(Items from a data source)
* * * * *

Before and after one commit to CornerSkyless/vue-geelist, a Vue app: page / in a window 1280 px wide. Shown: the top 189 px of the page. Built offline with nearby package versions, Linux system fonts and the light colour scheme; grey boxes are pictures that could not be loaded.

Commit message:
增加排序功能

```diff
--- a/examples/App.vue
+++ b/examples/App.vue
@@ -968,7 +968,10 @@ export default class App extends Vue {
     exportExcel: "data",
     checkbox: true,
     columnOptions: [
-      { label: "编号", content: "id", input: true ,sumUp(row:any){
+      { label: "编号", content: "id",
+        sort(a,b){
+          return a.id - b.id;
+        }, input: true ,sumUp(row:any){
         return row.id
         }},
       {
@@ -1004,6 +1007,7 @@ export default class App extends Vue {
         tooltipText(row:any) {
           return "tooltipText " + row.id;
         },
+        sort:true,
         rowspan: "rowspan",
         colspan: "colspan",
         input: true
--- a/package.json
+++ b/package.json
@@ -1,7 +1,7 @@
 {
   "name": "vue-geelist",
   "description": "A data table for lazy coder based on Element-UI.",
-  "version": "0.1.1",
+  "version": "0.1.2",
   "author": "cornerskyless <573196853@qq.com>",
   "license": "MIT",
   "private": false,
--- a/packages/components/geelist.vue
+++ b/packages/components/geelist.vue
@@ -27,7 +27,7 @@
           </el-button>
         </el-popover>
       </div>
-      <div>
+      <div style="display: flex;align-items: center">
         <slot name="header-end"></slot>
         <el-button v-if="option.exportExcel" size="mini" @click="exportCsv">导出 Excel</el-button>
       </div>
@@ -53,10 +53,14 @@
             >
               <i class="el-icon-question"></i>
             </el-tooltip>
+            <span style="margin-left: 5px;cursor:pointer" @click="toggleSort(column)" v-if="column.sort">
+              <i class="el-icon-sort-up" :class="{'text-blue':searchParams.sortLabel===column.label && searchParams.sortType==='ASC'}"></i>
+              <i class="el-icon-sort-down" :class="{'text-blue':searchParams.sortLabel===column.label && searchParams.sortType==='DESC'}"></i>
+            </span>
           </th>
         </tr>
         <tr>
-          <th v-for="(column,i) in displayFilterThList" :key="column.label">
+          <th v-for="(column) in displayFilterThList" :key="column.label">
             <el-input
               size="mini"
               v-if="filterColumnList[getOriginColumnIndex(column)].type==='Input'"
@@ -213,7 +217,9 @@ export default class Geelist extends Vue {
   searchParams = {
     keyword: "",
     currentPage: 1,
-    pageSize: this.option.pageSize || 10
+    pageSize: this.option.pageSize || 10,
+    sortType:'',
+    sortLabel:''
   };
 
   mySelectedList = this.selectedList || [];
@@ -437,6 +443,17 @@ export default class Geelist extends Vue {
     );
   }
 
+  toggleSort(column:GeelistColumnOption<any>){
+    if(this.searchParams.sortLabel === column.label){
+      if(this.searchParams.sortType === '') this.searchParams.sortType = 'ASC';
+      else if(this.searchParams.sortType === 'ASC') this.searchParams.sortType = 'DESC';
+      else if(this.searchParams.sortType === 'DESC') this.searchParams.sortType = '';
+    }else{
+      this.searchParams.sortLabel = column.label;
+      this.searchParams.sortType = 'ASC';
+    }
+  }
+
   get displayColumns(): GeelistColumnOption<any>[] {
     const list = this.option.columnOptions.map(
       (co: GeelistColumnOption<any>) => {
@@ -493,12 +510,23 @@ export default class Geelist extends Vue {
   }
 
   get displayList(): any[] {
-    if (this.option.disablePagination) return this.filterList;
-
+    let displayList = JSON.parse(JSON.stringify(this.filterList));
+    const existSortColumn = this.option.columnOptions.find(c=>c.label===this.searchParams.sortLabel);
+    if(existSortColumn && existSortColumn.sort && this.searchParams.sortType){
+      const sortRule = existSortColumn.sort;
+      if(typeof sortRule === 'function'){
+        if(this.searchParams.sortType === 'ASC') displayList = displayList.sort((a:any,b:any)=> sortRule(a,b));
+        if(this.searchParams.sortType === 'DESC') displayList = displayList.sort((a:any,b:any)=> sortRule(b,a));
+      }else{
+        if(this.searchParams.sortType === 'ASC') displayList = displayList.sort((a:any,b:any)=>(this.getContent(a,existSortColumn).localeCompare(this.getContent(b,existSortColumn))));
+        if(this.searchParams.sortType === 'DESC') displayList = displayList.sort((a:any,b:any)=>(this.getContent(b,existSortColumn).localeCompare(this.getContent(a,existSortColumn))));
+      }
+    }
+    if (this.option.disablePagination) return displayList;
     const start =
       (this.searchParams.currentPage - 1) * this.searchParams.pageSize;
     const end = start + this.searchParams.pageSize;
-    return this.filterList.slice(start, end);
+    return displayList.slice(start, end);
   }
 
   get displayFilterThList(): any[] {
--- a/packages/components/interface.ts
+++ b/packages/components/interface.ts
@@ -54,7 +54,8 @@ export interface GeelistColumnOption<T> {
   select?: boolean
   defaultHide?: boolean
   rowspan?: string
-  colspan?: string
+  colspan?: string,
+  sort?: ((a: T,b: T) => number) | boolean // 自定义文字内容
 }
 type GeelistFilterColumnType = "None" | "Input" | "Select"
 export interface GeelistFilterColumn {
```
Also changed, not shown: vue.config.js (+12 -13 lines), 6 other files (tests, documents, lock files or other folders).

* * * * *

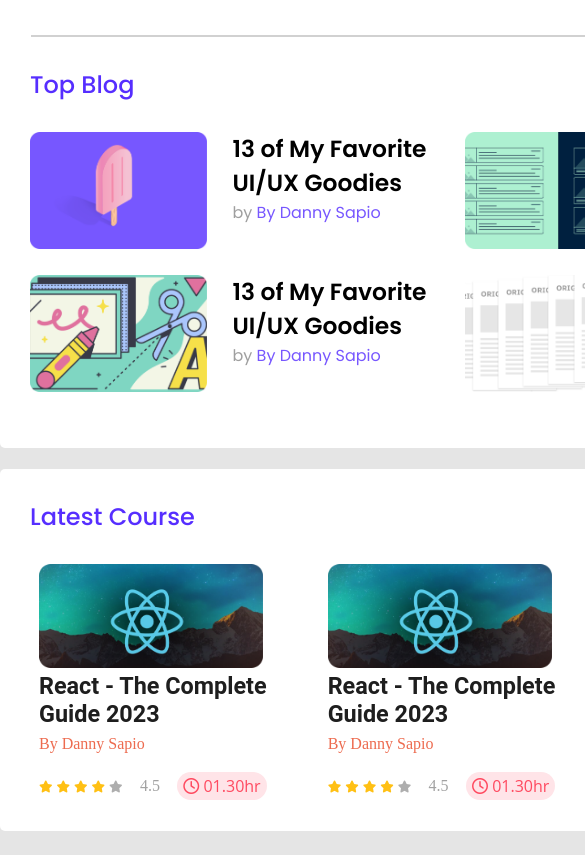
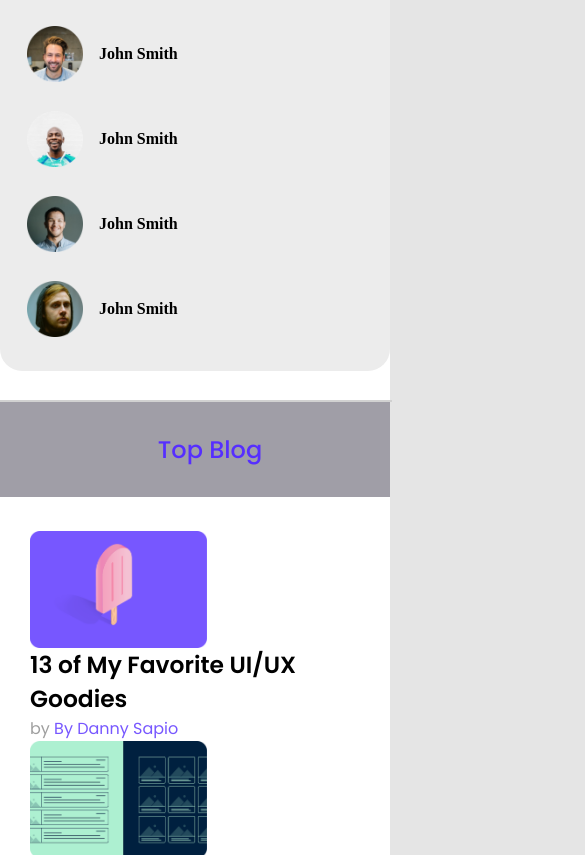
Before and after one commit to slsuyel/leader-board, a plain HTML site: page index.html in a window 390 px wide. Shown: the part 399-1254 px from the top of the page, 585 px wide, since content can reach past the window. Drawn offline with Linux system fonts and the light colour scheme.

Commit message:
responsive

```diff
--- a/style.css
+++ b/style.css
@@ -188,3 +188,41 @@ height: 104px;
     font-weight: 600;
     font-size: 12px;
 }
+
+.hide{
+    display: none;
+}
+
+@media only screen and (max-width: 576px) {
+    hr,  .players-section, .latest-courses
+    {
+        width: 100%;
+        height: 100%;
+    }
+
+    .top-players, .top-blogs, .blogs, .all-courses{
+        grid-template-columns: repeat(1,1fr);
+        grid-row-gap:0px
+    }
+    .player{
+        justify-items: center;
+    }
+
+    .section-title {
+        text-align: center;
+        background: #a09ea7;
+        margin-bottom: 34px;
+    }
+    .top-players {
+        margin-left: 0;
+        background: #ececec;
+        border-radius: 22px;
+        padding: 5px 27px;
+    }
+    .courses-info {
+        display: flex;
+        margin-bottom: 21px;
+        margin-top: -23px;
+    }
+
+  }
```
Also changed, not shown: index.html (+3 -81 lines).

* * * * *

◆ **Task brief**: Search the records above for the word "class", then say how many lines contain it. Give the number alone.

◆ **Response to the task**: 8